→ **Data shown**:
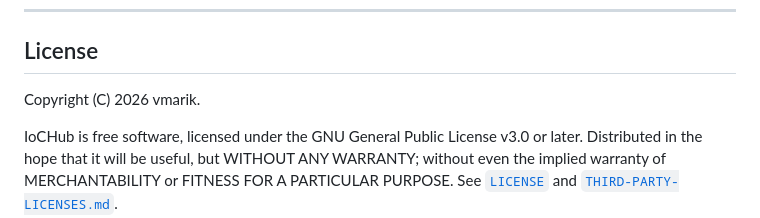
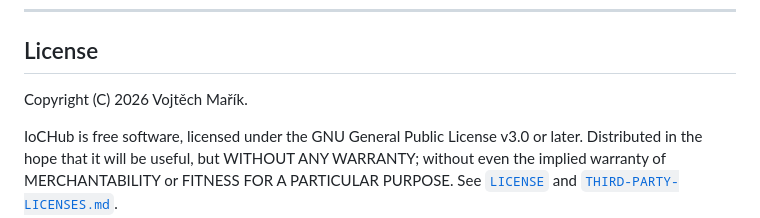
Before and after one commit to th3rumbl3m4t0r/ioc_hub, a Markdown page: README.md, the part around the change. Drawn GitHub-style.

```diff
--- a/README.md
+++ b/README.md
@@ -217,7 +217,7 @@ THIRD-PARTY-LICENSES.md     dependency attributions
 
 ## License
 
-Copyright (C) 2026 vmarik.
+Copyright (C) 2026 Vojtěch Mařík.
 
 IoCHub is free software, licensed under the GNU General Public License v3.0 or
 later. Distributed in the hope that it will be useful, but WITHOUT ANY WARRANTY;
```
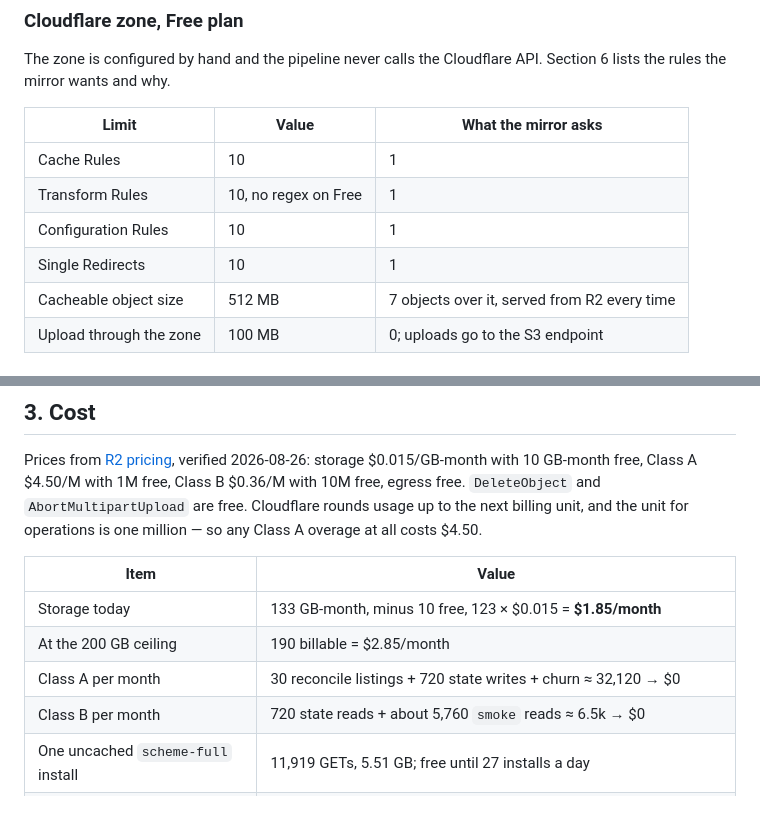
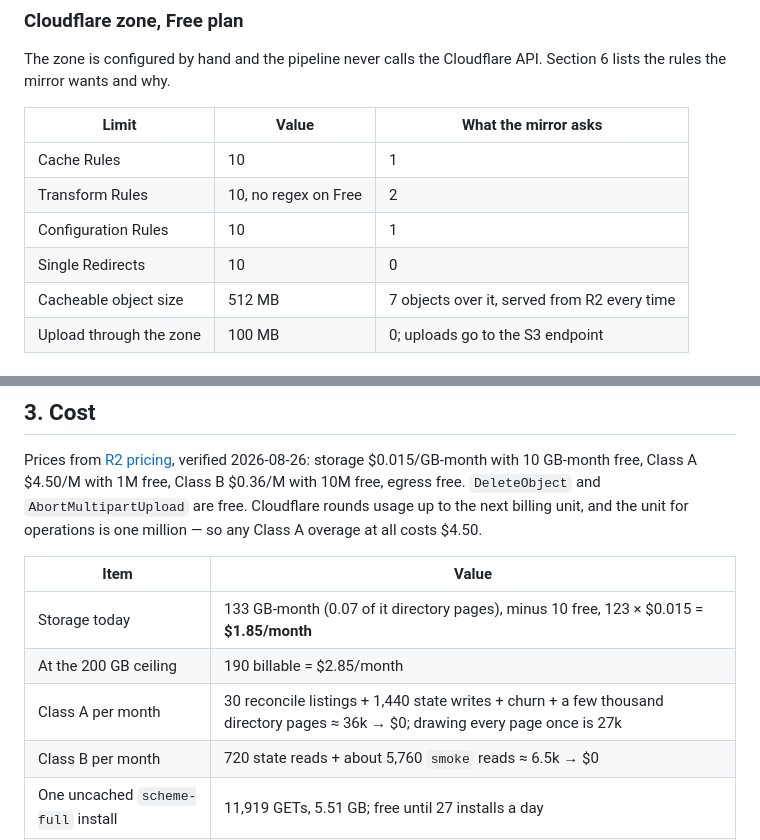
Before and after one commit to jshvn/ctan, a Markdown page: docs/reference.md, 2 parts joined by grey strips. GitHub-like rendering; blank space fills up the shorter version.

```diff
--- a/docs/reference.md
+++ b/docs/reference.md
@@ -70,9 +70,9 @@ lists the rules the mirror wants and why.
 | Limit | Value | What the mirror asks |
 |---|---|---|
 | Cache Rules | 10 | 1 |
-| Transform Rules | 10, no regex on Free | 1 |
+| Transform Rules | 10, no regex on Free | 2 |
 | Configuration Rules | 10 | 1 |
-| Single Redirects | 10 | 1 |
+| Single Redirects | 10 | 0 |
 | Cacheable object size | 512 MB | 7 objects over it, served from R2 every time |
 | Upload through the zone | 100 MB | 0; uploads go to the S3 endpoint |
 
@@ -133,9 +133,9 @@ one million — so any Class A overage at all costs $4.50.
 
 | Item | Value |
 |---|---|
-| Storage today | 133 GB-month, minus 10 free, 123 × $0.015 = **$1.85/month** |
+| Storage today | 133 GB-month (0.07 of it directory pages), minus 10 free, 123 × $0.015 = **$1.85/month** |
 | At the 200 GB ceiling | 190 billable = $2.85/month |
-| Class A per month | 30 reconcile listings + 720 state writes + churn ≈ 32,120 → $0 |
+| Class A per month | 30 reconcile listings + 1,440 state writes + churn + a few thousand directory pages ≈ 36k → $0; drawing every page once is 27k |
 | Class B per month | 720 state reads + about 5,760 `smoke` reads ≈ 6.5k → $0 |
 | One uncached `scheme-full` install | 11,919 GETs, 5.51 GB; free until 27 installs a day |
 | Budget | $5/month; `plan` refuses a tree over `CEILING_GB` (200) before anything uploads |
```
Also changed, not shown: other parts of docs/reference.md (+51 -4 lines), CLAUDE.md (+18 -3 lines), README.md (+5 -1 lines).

→ **Work request**: Only lines with the word "month" are wanted. Find and copy them from the records above.

→ **Output of the exercise**:
-| Storage today | 133 GB-month, minus 10 free, 123 × $0.015 = **$1.85/month** |
+| Storage today | 133 GB-month (0.07 of it directory pages), minus 10 free, 123 × $0.015 = **$1.85/month** |
 | At the 200 GB ceiling | 190 billable = $2.85/month |
-| Class A per month | 30 reconcile listings + 720 state writes + churn ≈ 32,120 → $0 |
+| Class A per month | 30 reconcile listings + 1,440 state writes + churn + a few thousand directory pages ≈ 36k → $0; drawing every page once is 27k |
 | Class B per month | 720 state reads + about 5,760 `smoke` reads ≈ 6.5k → $0 |
 | Budget | $5/month; `plan` refuses a tree over `CEILING_GB` (200) before anything uploads |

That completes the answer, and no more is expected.